As the prospect of the first American strikes inside Syria crackled through the region, the mixed reactions underscored the challenges of a new military intervention in the Middle East, where 13 years of chaos, from Sept. 11 through the Arab Spring revolts, have deepened political and sectarian divisions and increased mistrust of the United States on all sides.
Turkey will refuse to allow a U.S.-led coalition to attack jihadists in neighboring Iraq and Syria from its air bases, nor will it take part in combat operations against militants, a government official told AFP Thursday. “Turkey will not be involved in any armed operation but will entirely concentrate on humanitarian operations,” the official said on condition of anonymity. The decision echoes the country’s refusal to allow the U.S. to station 60,000 troops in Turkey in 2003 to invade Iraq from the north, which triggered a crisis between the two allies.
A group of Iraqi Sunni refugees had found shelter in an abandoned school, two families to a room, after fleeing fighters from the Islamic State in Iraq and Syria. They were gathered in the school’s courtyard last week when the Iraqi Air Force bombed them.
The bombing, in Alam District near Tikrit, may well have been a mistake. But some of the survivors believe adamantly that the pilot had to know he was bombing civilians, landing the airstrike “in the middle of all the people,” said Nimr Ghalib, whose wife, three children, sister and nephew were among at least 38 people killed, according to witnesses interviewed last week, as well as human rights workers who detailed the attack on Wednesday.
On Sept. 10, US President Barack Obama will outline his administration’s plans for fighting the Islamic State (IS). His secretary of defense, Chuck Hagel, was in Ankara Sept. 9 to see what role Turkey could take in this US-led coalition of the willing against the IS militants in Iraq. Although the Turkish side refrained from making any clear public commitment to this coalition, it agreed to be part of it in principle. Turkish Foreign Minister Mevlut Cavusoglu stressed that Turkish officials are worried about a potential backlash that could cost the lives of 49 Turkey’s Mosul consulate hostages held by IS militants since June 11, and also concerned about Kurdistan Workers Party (PKK) members acquiring more weapons.
For President Obama, this is gut-check time on Iraq. He is moving the nation back onto a pitiless battlefield, with a war plan that is long on good intentions and short on clarity about the ultimate mission. It’s a wrenching moment: A president who for several years seemed allergic to U.S. involvement in the Iraqi and Syrian wars is being drawn into this conflict by circumstances that even the skeptics agree require U.S. action. Obama kept his distance despite the deaths of 200,000 Syrians but apparently can’t do so any longer after the beheading of two Americans.
On the eve of U.S. President Barack Obama’s speech outlining the American strategy against ISIS, and after the formation of a new government that was like a “caesarean operation,” Iraq’s new deputy Prime Minister said that ISIS in Iraq could be defeated. “I think they are on the run, on the defensive. And with the increased international support coming … I think they would be defeated, at least here in Iraq.
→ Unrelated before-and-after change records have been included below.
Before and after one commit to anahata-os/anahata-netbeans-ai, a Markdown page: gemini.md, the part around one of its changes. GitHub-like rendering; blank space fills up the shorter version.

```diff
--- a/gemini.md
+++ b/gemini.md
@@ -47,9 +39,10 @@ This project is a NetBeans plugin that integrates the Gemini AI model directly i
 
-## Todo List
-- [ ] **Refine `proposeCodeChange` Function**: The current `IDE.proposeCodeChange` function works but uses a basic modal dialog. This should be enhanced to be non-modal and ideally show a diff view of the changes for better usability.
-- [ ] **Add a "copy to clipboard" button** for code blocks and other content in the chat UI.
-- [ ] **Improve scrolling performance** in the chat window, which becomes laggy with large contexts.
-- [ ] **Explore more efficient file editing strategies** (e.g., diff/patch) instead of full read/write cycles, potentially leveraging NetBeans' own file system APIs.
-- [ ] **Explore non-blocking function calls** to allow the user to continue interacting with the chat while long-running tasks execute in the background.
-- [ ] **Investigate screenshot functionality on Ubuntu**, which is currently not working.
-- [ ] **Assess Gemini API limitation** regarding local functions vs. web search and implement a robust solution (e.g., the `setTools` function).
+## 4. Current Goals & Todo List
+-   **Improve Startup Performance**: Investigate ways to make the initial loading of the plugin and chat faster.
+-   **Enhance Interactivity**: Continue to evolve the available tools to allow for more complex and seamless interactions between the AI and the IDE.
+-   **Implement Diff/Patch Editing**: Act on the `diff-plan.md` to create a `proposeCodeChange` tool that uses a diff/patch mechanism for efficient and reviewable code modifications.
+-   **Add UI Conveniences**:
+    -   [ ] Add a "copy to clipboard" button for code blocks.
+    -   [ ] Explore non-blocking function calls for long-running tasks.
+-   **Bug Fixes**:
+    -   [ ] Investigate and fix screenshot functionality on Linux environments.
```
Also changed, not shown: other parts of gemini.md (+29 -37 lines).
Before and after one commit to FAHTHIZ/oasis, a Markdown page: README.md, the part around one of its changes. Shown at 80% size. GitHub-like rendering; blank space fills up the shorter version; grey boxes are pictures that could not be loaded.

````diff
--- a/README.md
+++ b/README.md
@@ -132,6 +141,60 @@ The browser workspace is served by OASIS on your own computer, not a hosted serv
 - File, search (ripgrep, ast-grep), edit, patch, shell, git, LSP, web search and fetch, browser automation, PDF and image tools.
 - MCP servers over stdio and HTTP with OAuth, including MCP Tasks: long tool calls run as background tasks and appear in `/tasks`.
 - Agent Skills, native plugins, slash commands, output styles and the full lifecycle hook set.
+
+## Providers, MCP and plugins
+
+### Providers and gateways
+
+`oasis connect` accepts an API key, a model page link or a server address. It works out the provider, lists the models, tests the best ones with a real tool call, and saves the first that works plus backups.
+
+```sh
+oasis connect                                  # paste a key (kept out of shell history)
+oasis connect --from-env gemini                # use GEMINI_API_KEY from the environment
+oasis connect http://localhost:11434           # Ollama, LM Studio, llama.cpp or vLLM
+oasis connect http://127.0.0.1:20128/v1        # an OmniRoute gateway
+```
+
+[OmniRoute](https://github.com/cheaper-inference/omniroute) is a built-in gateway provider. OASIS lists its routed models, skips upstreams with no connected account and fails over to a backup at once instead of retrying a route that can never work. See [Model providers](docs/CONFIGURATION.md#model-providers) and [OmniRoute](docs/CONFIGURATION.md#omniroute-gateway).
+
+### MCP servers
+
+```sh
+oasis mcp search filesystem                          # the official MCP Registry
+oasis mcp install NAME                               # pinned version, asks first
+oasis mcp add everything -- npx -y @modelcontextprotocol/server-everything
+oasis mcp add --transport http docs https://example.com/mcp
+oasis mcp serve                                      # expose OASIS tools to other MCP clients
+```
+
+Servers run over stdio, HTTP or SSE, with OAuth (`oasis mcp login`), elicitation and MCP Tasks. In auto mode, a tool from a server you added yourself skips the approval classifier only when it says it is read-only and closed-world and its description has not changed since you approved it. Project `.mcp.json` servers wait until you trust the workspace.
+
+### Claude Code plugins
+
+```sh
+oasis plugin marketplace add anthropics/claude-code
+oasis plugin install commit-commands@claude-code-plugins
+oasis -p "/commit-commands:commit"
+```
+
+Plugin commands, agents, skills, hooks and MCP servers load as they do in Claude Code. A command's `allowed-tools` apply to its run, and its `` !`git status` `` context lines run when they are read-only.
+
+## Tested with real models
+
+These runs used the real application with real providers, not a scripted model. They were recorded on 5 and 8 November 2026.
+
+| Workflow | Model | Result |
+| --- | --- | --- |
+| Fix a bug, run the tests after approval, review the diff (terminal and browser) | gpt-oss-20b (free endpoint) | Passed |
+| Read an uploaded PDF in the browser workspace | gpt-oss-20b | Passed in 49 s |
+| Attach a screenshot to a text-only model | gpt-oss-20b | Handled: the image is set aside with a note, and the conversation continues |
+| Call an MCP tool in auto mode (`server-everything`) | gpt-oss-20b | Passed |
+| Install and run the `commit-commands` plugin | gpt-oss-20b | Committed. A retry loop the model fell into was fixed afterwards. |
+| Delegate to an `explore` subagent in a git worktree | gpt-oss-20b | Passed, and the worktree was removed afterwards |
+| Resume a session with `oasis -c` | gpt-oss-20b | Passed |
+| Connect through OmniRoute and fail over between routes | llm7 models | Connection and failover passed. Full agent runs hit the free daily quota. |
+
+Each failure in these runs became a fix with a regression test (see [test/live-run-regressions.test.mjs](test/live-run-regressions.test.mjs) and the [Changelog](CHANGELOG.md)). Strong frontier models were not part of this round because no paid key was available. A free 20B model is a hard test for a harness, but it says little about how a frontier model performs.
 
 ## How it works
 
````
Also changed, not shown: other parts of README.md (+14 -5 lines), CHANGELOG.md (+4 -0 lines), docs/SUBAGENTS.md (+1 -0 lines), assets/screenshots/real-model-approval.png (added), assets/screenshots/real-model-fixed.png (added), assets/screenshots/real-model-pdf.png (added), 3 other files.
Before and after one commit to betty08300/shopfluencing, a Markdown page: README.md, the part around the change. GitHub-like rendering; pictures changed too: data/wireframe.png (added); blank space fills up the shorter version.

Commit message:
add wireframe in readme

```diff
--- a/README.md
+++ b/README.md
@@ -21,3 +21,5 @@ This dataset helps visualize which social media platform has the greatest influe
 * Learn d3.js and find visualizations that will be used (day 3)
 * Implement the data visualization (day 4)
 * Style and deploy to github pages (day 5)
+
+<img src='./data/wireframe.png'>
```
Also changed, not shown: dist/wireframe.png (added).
We have every confidence,” Hoshyar Zebari, who was long the Iraqi foreign minister, told CNN’s Christiane Amanpour on Tuesday.
Zebari hailed the formation of a new government – a “big, big challenge” – but some are skeptical whether the leadership is renewed or simply reshuffled. “We all agree that this government has to be different from the previous government – in its leadership, in its faces, in its composition, and its representation.”